After Rio: Let’s start moving towards the Future We Want
“Disappointing”, “missed opportunity”, “weak commitments”… reaction to Rio+20 has been broadly negative. With lack of consensus among countries many of us had been gearing up for the possibility of the summit ending without any final statement. Instead, in a bid to find compromise and avoid complete disaster, the content of the text failed to really satisfy anyone at all. Despite the ambitious title “The Future We Want,” the majority of commentators seem to have been left largely disappointed by the summit’s outcomes.
The truth for those of us with a focus on health however is that having seen the initial drafts circulated in advance of the Summit we have little to complain about after all. Health, initially absent from the text, has had its’ relationship with sustainable development firmly recognized and a whole health and population section acknowledges the need to:
- Work toward Universal Health Coverage
- Strengthen health systems;
- Support the leadership of WHO;
- Continue working to address major infectious diseases;
- Work against non-infectious ones;
- Comply with Beijing, Cairo and the TRIPs flexibilities;
- Reduce infant and maternal mortality;
- Reach universal access to family planning and sexual and reproductive health.
9 articles supporting International Public Health issues gives us small cause for optimism. Of course the outcome text by itself means relatively little, with more divergent points than a Christmas tree and no tangible political commitments anywhere to be seen.

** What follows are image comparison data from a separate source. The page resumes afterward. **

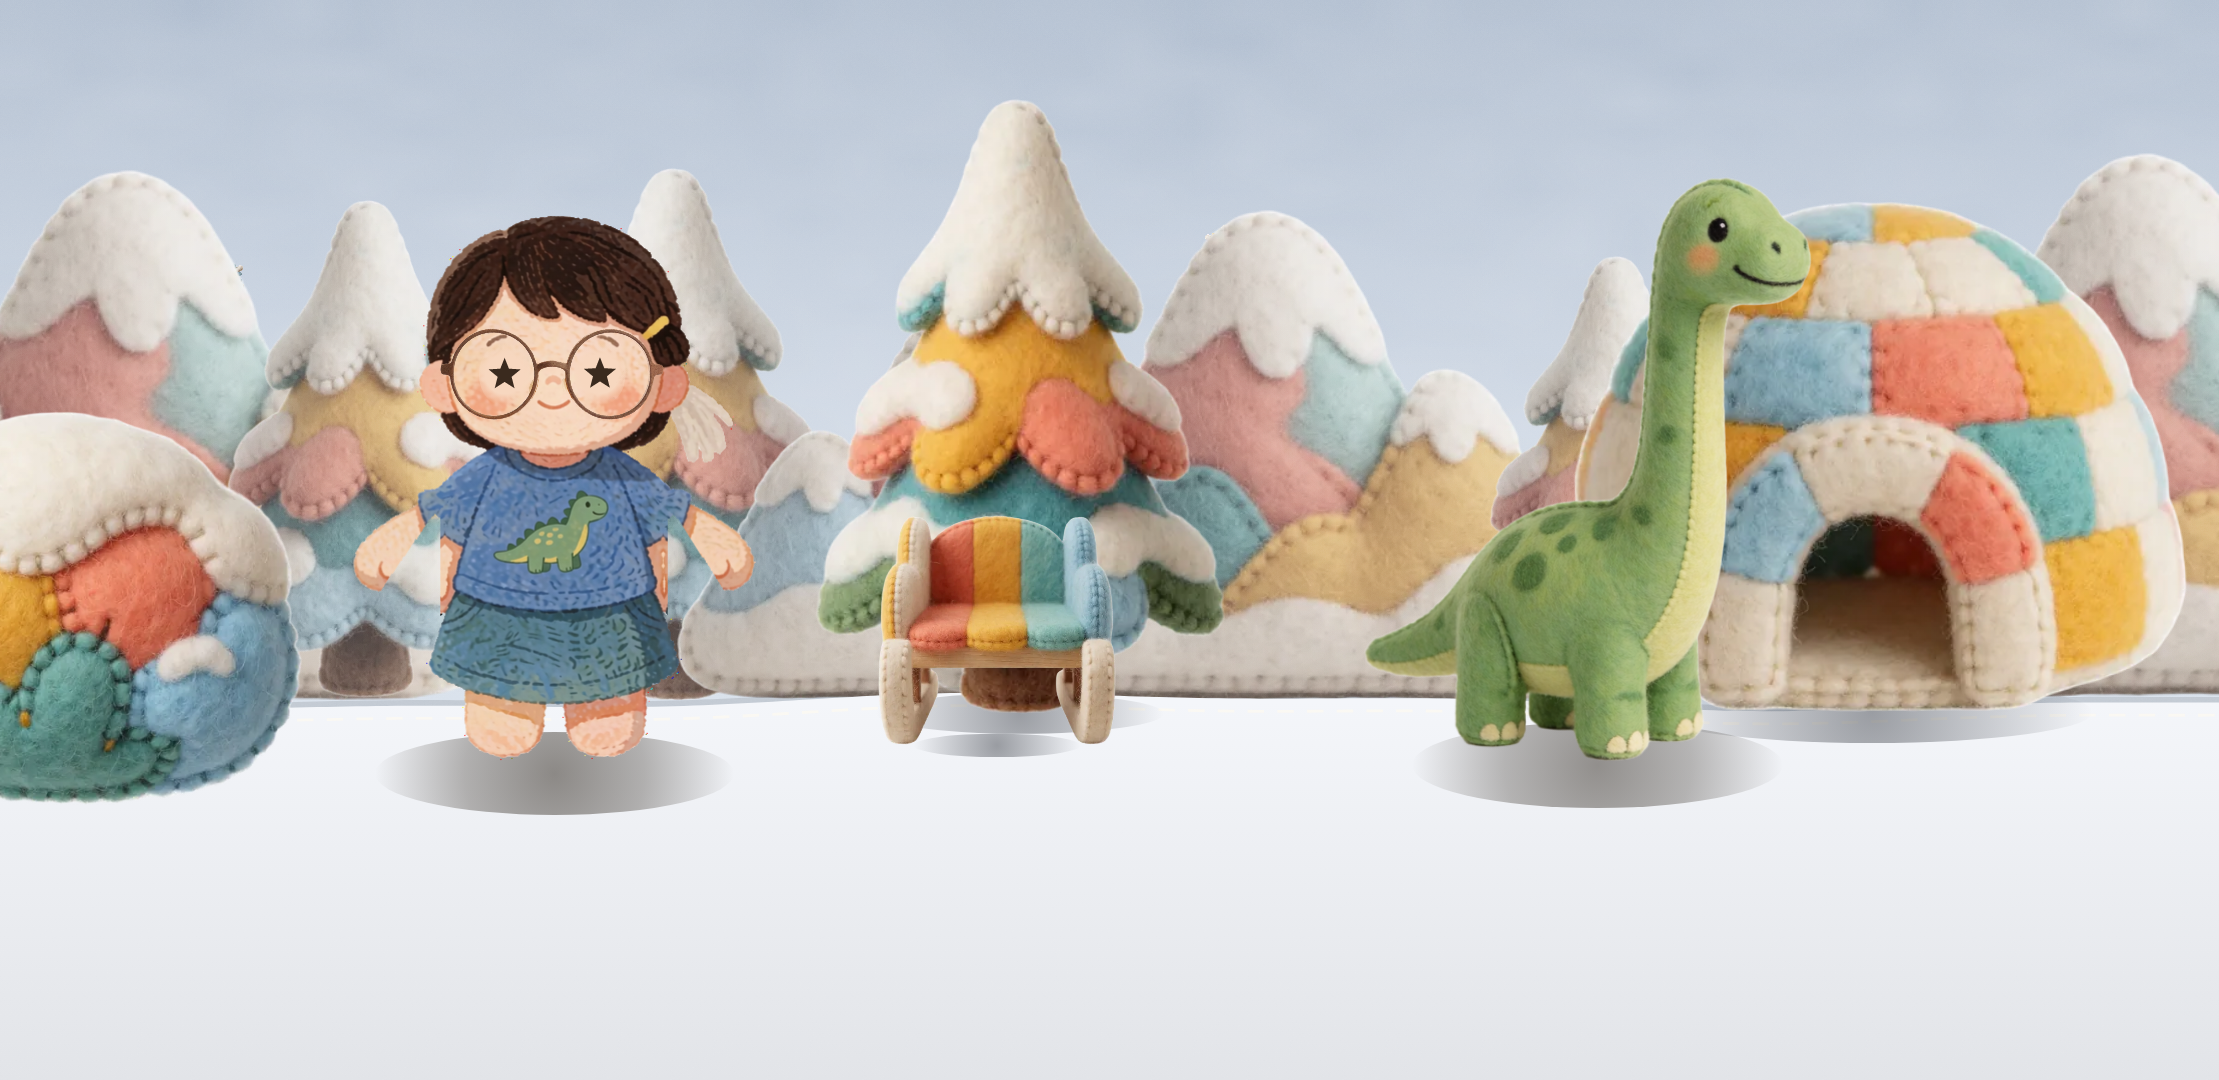
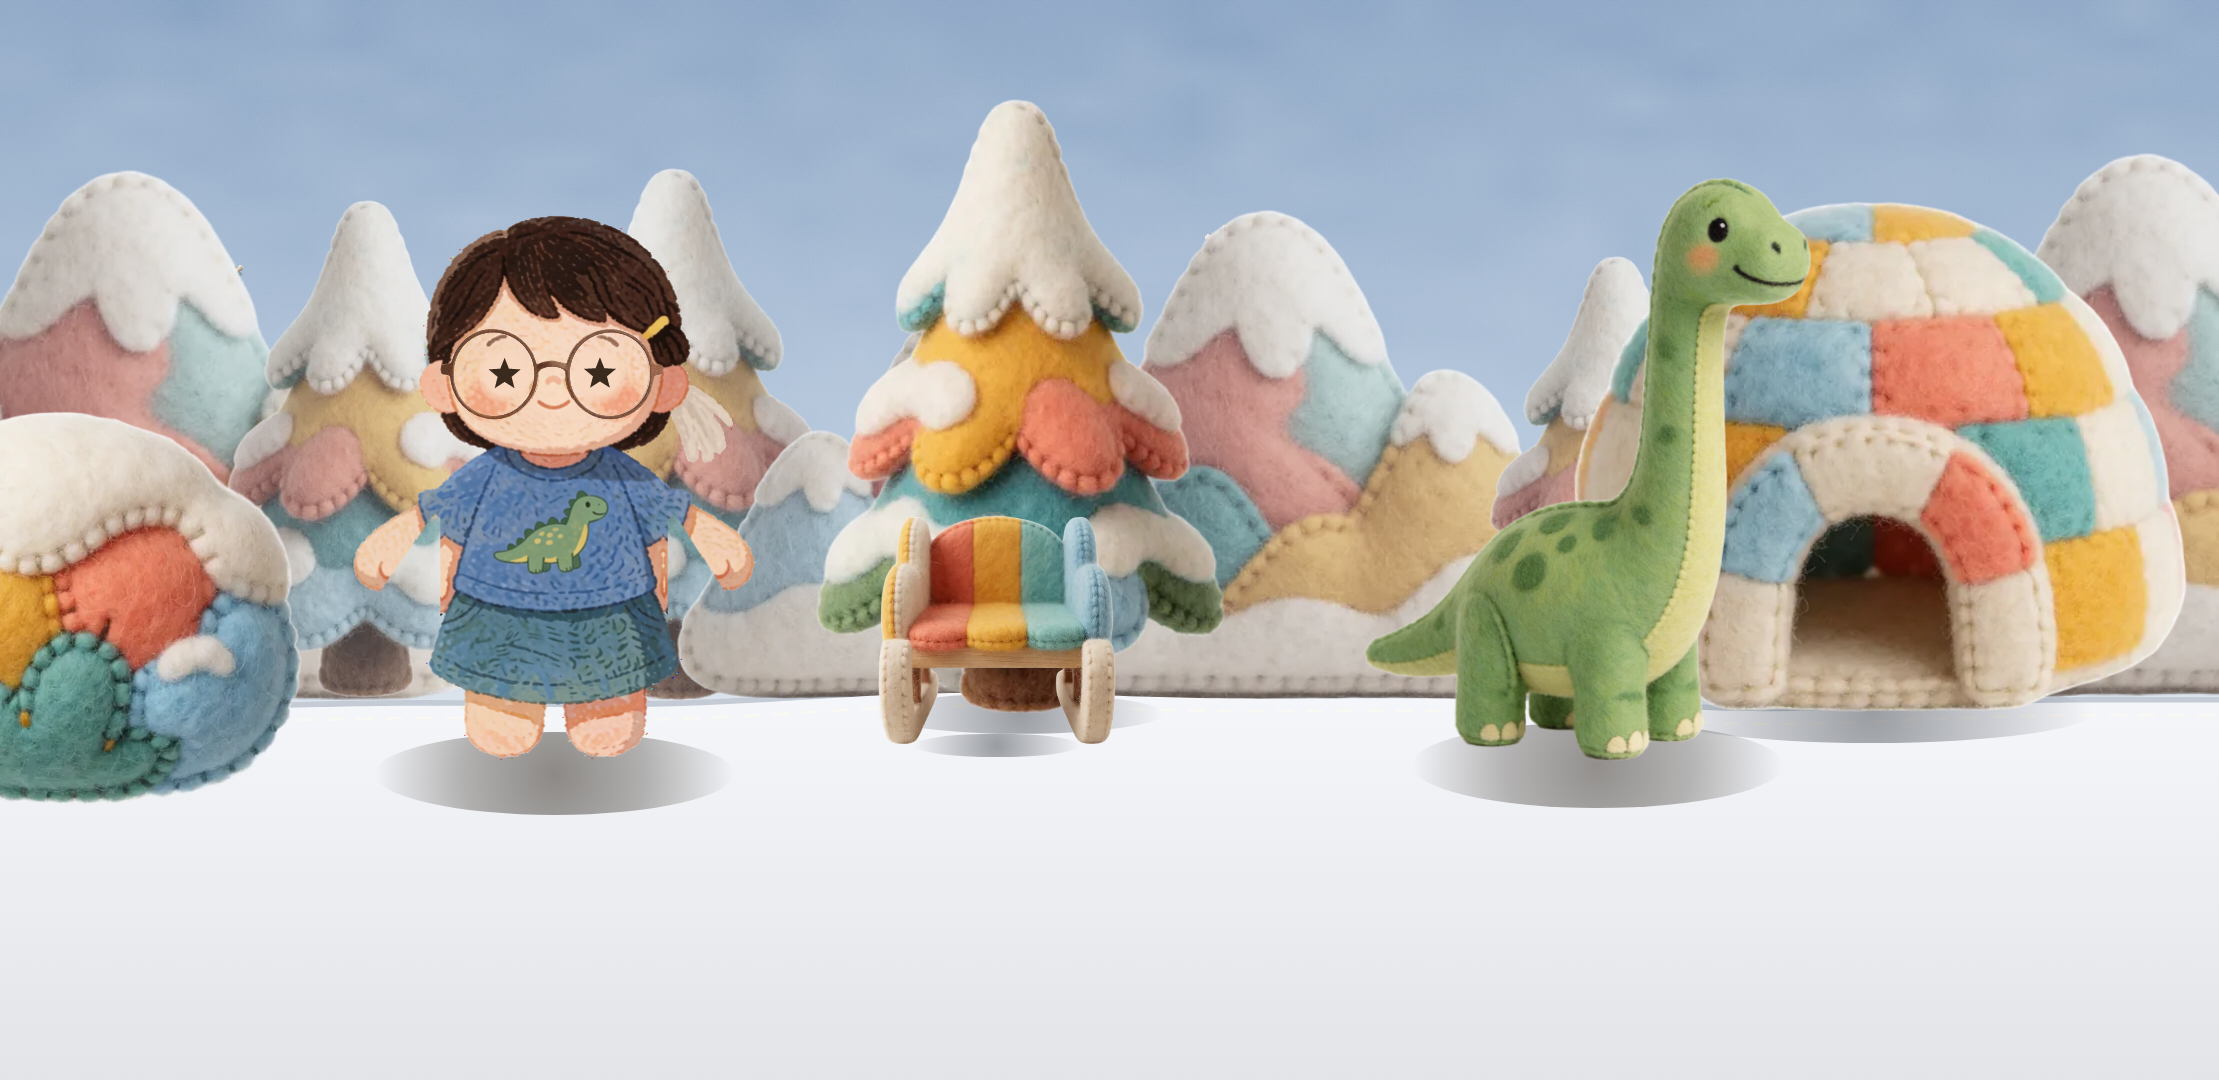
feat(scene): theme places reach their kits; indoor without hills, a snow sky that shows the snow, a smaller volcano (#222)
Device check (10-06, S10, live story, eight places): every place drew its kit and no /image background was asked for.
- StoryLiveFlow: 공룡 나라 · 우주 · 바닷속 go to their kits too (lead decision on #222); the theme picture is only for a
  place no kit matches
- indoor: no hills above the horizon (`SceneKitDef.hills`) — the sky there is a wall and two felt hills made it read as outside
- snow: blue-grey sky instead of grey, so white flakes and snowy pieces stand out
- dino volcano 2.5 → 1.7: it covered most of the stage from the far band on some seeds (d3 · #173)
- matching: 「산」 as a word (산에 · 뒷산 · 등산), so 「우산」 · 「산타」 no longer go to the forest
- SceneKitRoutingTest (new) · kit screenshots refreshed

Changed region(s): [[0.0, 0.0, 1.0, 0.4278]]

diff --git a/android/app/src/main/java/com/example/finalproject_demo/demo/scene/SceneKit.kt b/android/app/src/main/java/com/example/finalproject_demo/demo/scene/SceneKit.kt
@@ -68,6 +68,8 @@ data class SceneKitDef(
     val pieces: List<KitPiece>,
     /** How many landmarks one scene picks (out of the LANDMARK rows) */
     val landmarks: Int = 2,
+    /** Two felt hills above the horizon. Off indoors — the sky there is a wall, and hills made it read as outside (10-06 device · #222) */
+    val hills: Boolean = true,
 ) {
     fun byRole(role: PieceRole) = pieces.filter { it.role == role }
 }
@@ -123,7 +125,8 @@ val PARK_KIT = SceneKitDef(
 
 // ── §3-3 공룡 나라 — 12 pieces (#97 2순위 첫째 · 10-06), plus the common sun · cloud · butterfly in the sky ──────
 // aspects measured from the trimmed webps (`SceneKitShotTest.aspectsInTheTableMatchThePictures`)
-private val VOLCANO = KitPiece("volcano", "kit_dino_volcano", PieceRole.FAR, 2.5f, 0.872f, words = listOf("화산"))
+// 2.5 covered most of the stage from the far band on some seeds (d3 · #173) — 1.7 keeps it a far landmark
+private val VOLCANO = KitPiece("volcano", "kit_dino_volcano", PieceRole.FAR, 1.7f, 0.872f, words = listOf("화산"))
 private val PALM = KitPiece("palm_tree", "kit_dino_palm_tree", PieceRole.LANDMARK, 1.9f, 0.813f, words = listOf("야자나무", "나무"))
 private val WATERFALL = KitPiece("waterfall", "kit_dino_waterfall", PieceRole.LANDMARK, 1.8f, 1.111f, words = listOf("폭포"))
 private val JUNGLE = KitPiece("jungle", "kit_dino_jungle", PieceRole.FAR, 1.4f, 1.002f, words = listOf("숲", "정글"))
@@ -252,6 +255,7 @@ val INDOOR_KIT = SceneKitDef(
     skyTop = 0xFFF1E0C0, skyBottom = 0xFFF8EEDB,
     ground = 0xFFC6935E,
     hillFar = 0xFFE9D3AC, hillNear = 0xFFDFC496,
+    hills = false,
     pieces = listOf(
         WINDOW, FRAME, CLOCK,
         SOFA, BED, BOOKSHELF, TABLE,
@@ -340,7 +344,8 @@ private val CABIN = KitPiece("cabin", "kit_snow_cabin", PieceRole.LANDMARK, 1.5f
 /** 눈 나라 — 연회색 하늘 · 눈밭 (doc §1 table) */
 val SNOW_KIT = SceneKitDef(
     key = "snow",
-    skyTop = 0xFFB8C4D4, skyBottom = 0xFFE4EAF2,
+    // blue-grey, not grey — white flakes and snow pieces were lost on a grey sky (10-06 device · #222)
+    skyTop = 0xFF93ABC8, skyBottom = 0xFFCCD9E8,
     ground = 0xFFF4F6FA,
     hillFar = 0xFFCBD6E4, hillNear = 0xFFDDE5EF,
     pieces = listOf(
@@ -351,6 +356,9 @@ val SNOW_KIT = SceneKitDef(
         SNOW_BUSH_FRONT,
     ),
 )
+
+/** 「산」 as a word — 「산에 갔어」 · 「뒷산」 · 「등산」, not 「우산」 · 「산타」 · 「산책」(park) (10-06 · d3) */
+private val MOUNTAIN_WORD = Regex("(^|\\s|뒷|앞|등)산($|\\s|에|으로|속|길|꼭대기|위|이|을)")
 
 object SceneKits {
     /**
@@ -386,7 +394,7 @@ object SceneKits {
         listOf("눈 나라", "눈나라", "겨울", "북극", "눈사람", "이글루", "남극").any { it in place } -> SNOW_KIT
         listOf("바닷가", "해변", "바다", "모래사장", "해수욕").any { it in place } -> BEACH_KIT
         // 할머니 집 · 농장 is the countryside (doc §1), checked before the plain 「집」 of indoor
-        listOf("숲", "할머니", "농장", "시골", "밭", "목장", "산").any { it in place } -> FOREST_KIT
+        listOf("숲", "할머니", "농장", "시골", "밭", "목장").any { it in place } || MOUNTAIN_WORD.containsMatchIn(place) -> FOREST_KIT
         listOf("집", "방", "어린이집", "유치원", "교실", "거실", "학교").any { it in place } -> INDOOR_KIT
         else -> null
     }

diff --git a/android/app/src/test/java/com/example/finalproject_demo/SceneKitRoutingTest.kt b/android/app/src/test/java/com/example/finalproject_demo/SceneKitRoutingTest.kt
@@ -1,0 +1,68 @@
+package com.example.finalproject_demo
+
+import com.example.finalproject_demo.demo.DemoState
+import com.example.finalproject_demo.demo.StoryMode
+import com.example.finalproject_demo.demo.scene.SceneKits
+import com.example.finalproject_demo.demo.syncStoryPresentation
+import org.junit.Assert.assertEquals
+import org.junit.Assert.assertFalse
+import org.junit.Assert.assertNull
+import org.junit.Assert.assertTrue
+import org.junit.Test
+import org.junit.runner.RunWith
+import org.robolectric.RobolectricTestRunner
+import org.robolectric.annotation.Config
+
+/**
+ * #222 (10-06) — the eight kits on the stage. Device-checked: every place below reached its kit and no `/image`
+ * background was asked for (`실기기_확인_1006/키트/`).
+ */
+@RunWith(RobolectricTestRunner::class)
+@Config(sdk = [34])
+class SceneKitRoutingTest {
+    private fun kitFor(place: String) = DemoState().apply {
+        mode = StoryMode.STORY; slots["place"] = place
+    }.also { it.syncStoryPresentation() }.sceneKit
+
+    /** The three app themes go to their kits too — before, the theme check ran first and they never reached one */
+    @Test
+    fun theThreeThemePlacesReachTheirKits() {
+        assertEquals("dino", kitFor("공룡 나라"))
+        assertEquals("space", kitFor("우주"))
+        assertEquals("sea", kitFor("바닷속"))
+    }
+
+    @Test
+    fun theOtherFiveKitsAsOnThePhone() {
+        assertEquals("park", kitFor("공원"))
+        assertEquals("indoor", kitFor("우리 집"))
+        assertEquals("forest", kitFor("할머니 집"))
+        assertEquals("beach", kitFor("바닷가"))
+        assertEquals("snow", kitFor("눈 나라"))
+        assertNull("미래 도시 is still generated", kitFor("과학이 발전한 미래 도시"))
+    }
+
+    /** 「산」 as a word only — 「우산」 · 「산타」 went to the forest (d3 · 10-06) */
+    @Test
+    fun mountainIsAWordNotASyllable() {
+        listOf("산에 갔어", "뒷산", "등산", "높은 산 꼭대기", "산속 오두막").forEach { assertEquals(it, "forest", SceneKits.matching(it)?.key) }
+        assertNull(SceneKits.matching("우산 나라"))
+        assertNull(SceneKits.matching("산타 마을"))
+        assertEquals("산책은 공원", "park", SceneKits.matching("산책길")?.key)
+    }
+
+    /** Indoors the sky is a wall — no hills there; every other kit keeps them */
+    @Test
+    fun onlyIndoorDropsTheHills() {
+        SceneKits.all.values.forEach { k -> assertEquals(k.key, k.key != "indoor", k.hills) }
+    }
+
+    /** The snow sky is blue-grey, darker than the snow ground, so white flakes show */
+    @Test
+    fun theSnowSkyIsDarkerThanTheSnow() {
+        val snow = SceneKits.all.getValue("snow")
+        fun lum(c: Long) = ((c shr 16) and 0xFF) * 0.3 + ((c shr 8) and 0xFF) * 0.59 + (c and 0xFF) * 0.11
+        assertTrue(lum(snow.skyTop) < lum(snow.ground) - 40)
+        assertFalse(lum(snow.skyBottom) >= lum(snow.ground))
+    }
+}

diff --git a/android/app/src/main/java/com/example/finalproject_demo/ui/SceneKitView.kt b/android/app/src/main/java/com/example/finalproject_demo/ui/SceneKitView.kt
@@ -196,8 +196,10 @@ fun SceneBack(kit: SceneKitDef, seedBase: Long, actors: Int, bottomInset: Dp, to
             scene.pieces.filter { it.piece.base == PieceBase.CENTER && it.piece.role != PieceRole.FLOAT }
                 .sortedBy { it.h }.forEach { drawPiece(it) }
             // hills — two felt layers above the horizon, then the hazy far band
-            hill(f, hills[0], Color(kit.hillFar))
-            hill(f, hills[1], Color(kit.hillNear))
+            if (kit.hills) {
+                hill(f, hills[0], Color(kit.hillFar))
+                hill(f, hills[1], Color(kit.hillNear))
+            }
             scene.pieces.filter { it.fade > 0f }.forEach { drawPiece(it) }
             // ground — from the actors' depth-0 feet line down, soft wavy stitched edge
             hill(f, hills[2], Color(kit.ground))

diff --git a/android/app/src/main/java/com/example/finalproject_demo/demo/StoryLiveFlow.kt b/android/app/src/main/java/com/example/finalproject_demo/demo/StoryLiveFlow.kt
@@ -219,7 +219,9 @@ internal fun DemoState.syncStoryPresentation() {
         s.generatedBg = theme == null
         // a new place gets a new kit layout seed; the same place keeps its scene (turn after turn, undo/redo)
         if (s.place != place) s.sceneSeed = kotlin.random.Random.nextLong()
-        s.sceneKit = if (theme == null && SceneKits.liveStory) SceneKits.matching(place)?.key else null
+        // the three app themes (공룡 나라 · 우주 · 바다) go to their kits too — the kit has a floor and lives (birds, bubbles);
+        // the theme picture is only for a place no kit matches (10-06 lead decision on #222 · device-checked all eight kits)
+        s.sceneKit = if (SceneKits.liveStory) SceneKits.matching(place)?.key else null
         s.place = place
     }
     s.problem = s.slots["problem"]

It does, though, mark the beginning of the next phase of negotiations, one that will allow less space for pleasing everyone and compromise but that will ultimately offer a clear roadmap towards achieving the “Future We Want”; ideally with specific, measurable and time-bound goals.
A final statement like Rio+20’s, with no less than 286 articles, should not happen again. With the need to prioritise aggressively and less space for health, the road to the Sustainable Development Goals will not be easy. New agreements must reflect the challenges of the new global landscape, accounting for new health challenges, widening inequality and the increased proportion of the world’s poor in middle-income countries.
Action for Global Health and the undersigned organizations of the CSO Call to action on universal health coverage understand that the concept of Universal Health Coverage merges better health indicators, equity, wealth redistribution and citizen’s protection against impoverishment. It is the best option we have for including health in the post MDG agenda. According to Margaret Chan, “UHC is the single most powerful concept that public health has to offer”, and can be the umbrella that represents all health constituencies and activists. To take this forward we need to define indicators of service provision and equity of health systems that really reflect people’s needs. If we do this we can take a big step towards the future we want.
Liliana Marcos is AfGH Advocacy officer at FPFE, Spain;